A few years ago my husband and I toured the Spanish mission sites around San Antonio, Texas. One of these lovely old missions is still home to a group of Catholic monks, and it was there that I discovered the beauty of tuned wind chimes.
I have hated wind chimes all of my life I think. I hate the wooden kind that tonelessly clink against each other. And I hate the cheap metal kind that tonelessly clink against each other. You get the picture. It's the non-musical aspect of them that I really hated. Somehow, I'd missed the fact that there are wind chimes in this world that are musically tuned to a pentatonic scale.
As Tim toured some of the outbuildings on the mission site, I sat on a bench, enjoying the warm Spring sunshine. Gradually I became aware of the music coming from the monks' residence. Looking more closely from across the open grassy area, I realized they had many, many sets of wind chimes hanging all over the front of the house. And all the chimes were tuned. Not a toneless clink among them. It was such a pleasure to listen to as the breeze moved across the sunny green!
My husband has always liked wind chimes and he wasn't happy when I took down those that were on our deck several years ago. But I just couldn't stand the sound.

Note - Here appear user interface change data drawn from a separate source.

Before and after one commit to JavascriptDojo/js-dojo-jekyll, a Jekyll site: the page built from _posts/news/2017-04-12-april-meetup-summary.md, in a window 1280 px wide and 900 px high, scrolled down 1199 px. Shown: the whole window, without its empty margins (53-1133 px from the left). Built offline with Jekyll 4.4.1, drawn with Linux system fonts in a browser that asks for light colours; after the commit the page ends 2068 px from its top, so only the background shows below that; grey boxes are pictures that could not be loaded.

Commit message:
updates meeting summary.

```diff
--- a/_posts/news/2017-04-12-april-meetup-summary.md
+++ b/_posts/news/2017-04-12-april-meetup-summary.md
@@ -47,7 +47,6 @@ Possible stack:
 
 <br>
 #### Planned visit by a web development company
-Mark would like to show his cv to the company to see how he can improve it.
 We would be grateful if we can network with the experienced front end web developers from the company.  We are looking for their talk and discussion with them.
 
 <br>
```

After we returned home from San Antonio, I went on an internet search and found quite a few places where I could purchase tuned chimes. But I wanted to hear them for myself before purchasing. A trip to San Diego the following year found me in a shop that exclusively sells wind chimes, and there I purchased two sets of tuned chimes -- one small, with high and sweet tones, and one larger, with medium, mellow tones.
Both sound simply beautiful, especially together.

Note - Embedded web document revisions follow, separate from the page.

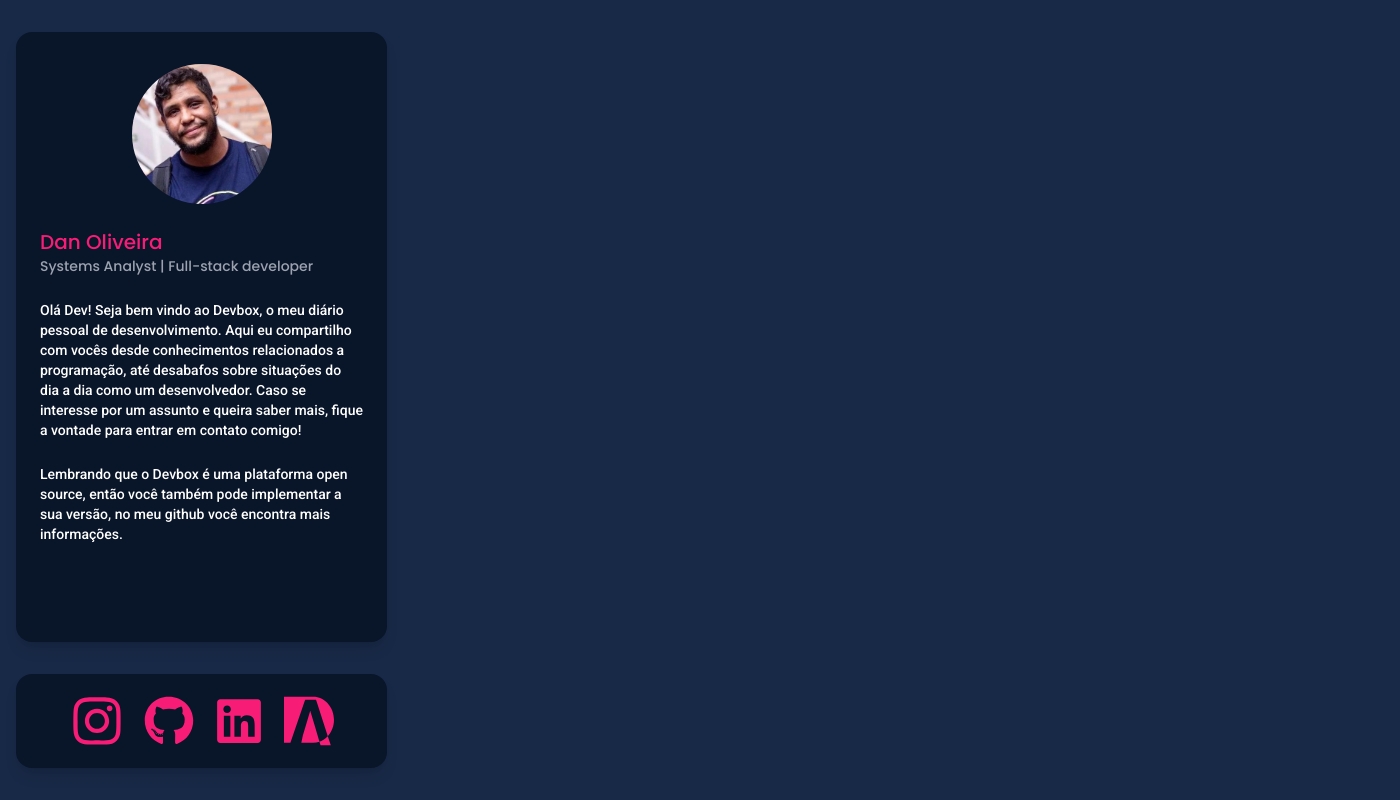
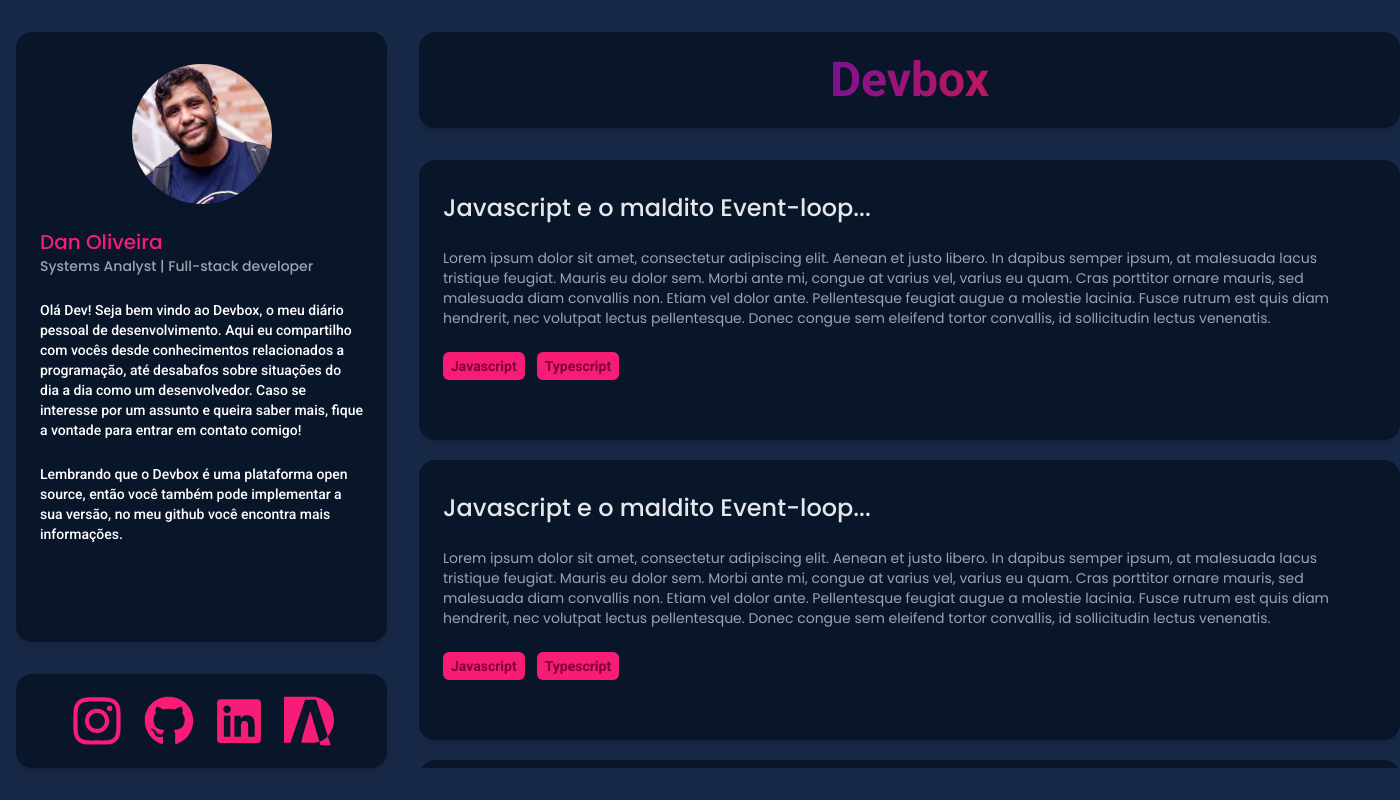
Before and after one commit to DanOliveira18/devbox, a Next.js app: page /home in a window 1280 px wide. Shown: the whole page, 1400 px wide, since content can reach past the window. Built offline with nearby package versions, Linux system fonts and the light colour scheme.

Commit message:
post list layout

```diff
--- a/src/app/globals.css
+++ b/src/app/globals.css
@@ -4,7 +4,34 @@
 @tailwind base;
 @tailwind components;
 @tailwind utilities;
+@layer utilities {
+  /* Hide scrollbar for Chrome, Safari and Opera */
+  .no-scrollbar::-webkit-scrollbar {
+    display: none;
+  }
+  /* Hide scrollbar for IE, Edge and Firefox */
+  .no-scrollbar {
+    -ms-overflow-style: none; /* IE and Edge */
+    scrollbar-width: none; /* Firefox */
+  }
+}
 
 * {
   font-family: "Roboto", sans-serif;
+  scrollbar-width: auto;
+  scrollbar-color: #091529 #182947;
 }
+
+*::-webkit-scrollbar {
+  width: 15px;
+}
+
+*::-webkit-scrollbar-track {
+  background: #182947;
+}
+
+*::-webkit-scrollbar-thumb {
+  background-color: #091529;
+  border-radius: 10px;
+  border: 3px solid #ffffff;
+}
--- /dev/null
+++ b/src/app/home/_components/PostBrief/PostBrief.tsx
@@ -0,0 +1,35 @@
+import { Card } from "@/components";
+
+interface PostBriefProps {
+  title: string;
+  description: string;
+  tags: string[];
+}
+
+const PostBrief: React.FC<PostBriefProps> = ({ title, description, tags }) => {
+  return (
+    <Card
+      w={981}
+      h={280}
+      className="box-border flex min-h-[280px] min-w-[981px] cursor-pointer flex-col gap-6 px-6 py-8"
+    >
+      <h1 className="font-poppins text-2xl font-medium text-gray-200">
+        {title}
+      </h1>
+
+      <p className="font-poppins text-sm text-gray-400">{description}</p>
+      <div className="flex gap-3">
+        {tags.map((tag, index) => (
+          <div
+            key={index}
+            className="text-primary-800 rounded-md bg-primary-100 px-2 py-1 text-sm font-bold transition-all hover:bg-primary-400 hover:text-white"
+          >
+            {tag}
+          </div>
+        ))}
+      </div>
+    </Card>
+  );
+};
+
+export default PostBrief;
--- /dev/null
+++ b/src/app/home/_components/PostList/PostList.tsx
@@ -0,0 +1,48 @@
+import { Card } from "@/components";
+import { Post } from "../../_interfaces";
+import PostBrief from "../PostBrief/PostBrief";
+
+const PostList = () => {
+  const dummyData: Post[] = [
+    {
+      title: "Javascript e o maldito Event-loop...",
+      description:
+        "Lorem ipsum dolor sit amet, consectetur adipiscing elit. Aenean et justo libero. In dapibus semper ipsum, at malesuada lacus tristique feugiat. Mauris eu dolor sem. Morbi ante mi, congue at varius vel, varius eu quam. Cras porttitor ornare mauris, sed malesuada diam convallis non. Etiam vel dolor ante. Pellentesque feugiat augue a molestie lacinia. Fusce rutrum est quis diam hendrerit, nec volutpat lectus pellentesque. Donec congue sem eleifend tortor convallis, id sollicitudin lectus venenatis.",
+      tags: ["Javascript", "Typescript"],
+    },
+    {
+      title: "Javascript e o maldito Event-loop...",
+      description:
+        "Lorem ipsum dolor sit amet, consectetur adipiscing elit. Aenean et justo libero. In dapibus semper ipsum, at malesuada lacus tristique feugiat. Mauris eu dolor sem. Morbi ante mi, congue at varius vel, varius eu quam. Cras porttitor ornare mauris, sed malesuada diam convallis non. Etiam vel dolor ante. Pellentesque feugiat augue a molestie lacinia. Fusce rutrum est quis diam hendrerit, nec volutpat lectus pellentesque. Donec congue sem eleifend tortor convallis, id sollicitudin lectus venenatis.",
+      tags: ["Javascript", "Typescript"],
+    },
+    {
+      title: "Javascript e o maldito Event-loop...",
+      description:
+        "Lorem ipsum dolor sit amet, consectetur adipiscing elit. Aenean et justo libero. In dapibus semper ipsum, at malesuada lacus tristique feugiat. Mauris eu dolor sem. Morbi ante mi, congue at varius vel, varius eu quam. Cras porttitor ornare mauris, sed malesuada diam convallis non. Etiam vel dolor ante. Pellentesque feugiat augue a molestie lacinia. Fusce rutrum est quis diam hendrerit, nec volutpat lectus pellentesque. Donec congue sem eleifend tortor convallis, id sollicitudin lectus venenatis.",
+      tags: ["Javascript", "Typescript"],
+    },
+  ];
+
+  return (
+    <div className="flex flex-col gap-8">
+      <Card h={111} w={981} className="flex items-center justify-center p-6">
+        <h1 className="from-secundary-100 bg-gradient-to-r to-primary-400 bg-clip-text text-5xl font-bold text-transparent">
+          Devbox
+        </h1>
+      </Card>
+      <div className="no-scrollbar flex flex-col gap-5 overflow-auto">
+        {dummyData.map(({ description, tags, title }, index) => (
+          <PostBrief
+            key={index}
+            title={title}
+            description={description}
+            tags={tags}
+          />
+        ))}
+      </div>
+    </div>
+  );
+};
+
+export default PostList;
--- a/src/app/home/_components/index.ts
+++ b/src/app/home/_components/index.ts
@@ -1 +1,3 @@
 export { default as About } from "./About/About";
+export { default as PostBrief } from "./PostBrief/PostBrief";
+export { default as PostList } from "./PostList/PostList";
--- /dev/null
+++ b/src/app/home/_interfaces/Post.ts
@@ -0,0 +1,5 @@
+export interface Post {
+  title: string;
+  description: string;
+  tags: string[];
+}
--- /dev/null
+++ b/src/app/home/_interfaces/index.ts
@@ -0,0 +1 @@
+export * from "./Post";
--- a/src/app/home/page.tsx
+++ b/src/app/home/page.tsx
@@ -1,9 +1,10 @@
-import { About } from "./_components";
+import { About, PostList } from "./_components";
 
 const Home = () => {
   return (
-    <main className="container flex h-screen px-4 py-8">
+    <main className="container flex h-screen gap-8 px-4 py-8">
       <About />
+      <PostList />
     </main>
   );
 };
--- a/tailwind.config.js
+++ b/tailwind.config.js
@@ -7,6 +7,10 @@
         primary: {
           100: "#F71D77",
           400: "#bd175c",
+          800: "#840036",
+        },
+        secundary: {
+          100: "#801191",
         },
         "dark-blue": "#091529",
         "light-blue": "#182947",
```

They hang all year round on our deck, and every time -- EVERY time -- I hear them, I am momentarily transported back to that sunny Spring afternoon and the warm breezes of the San Antonio mission.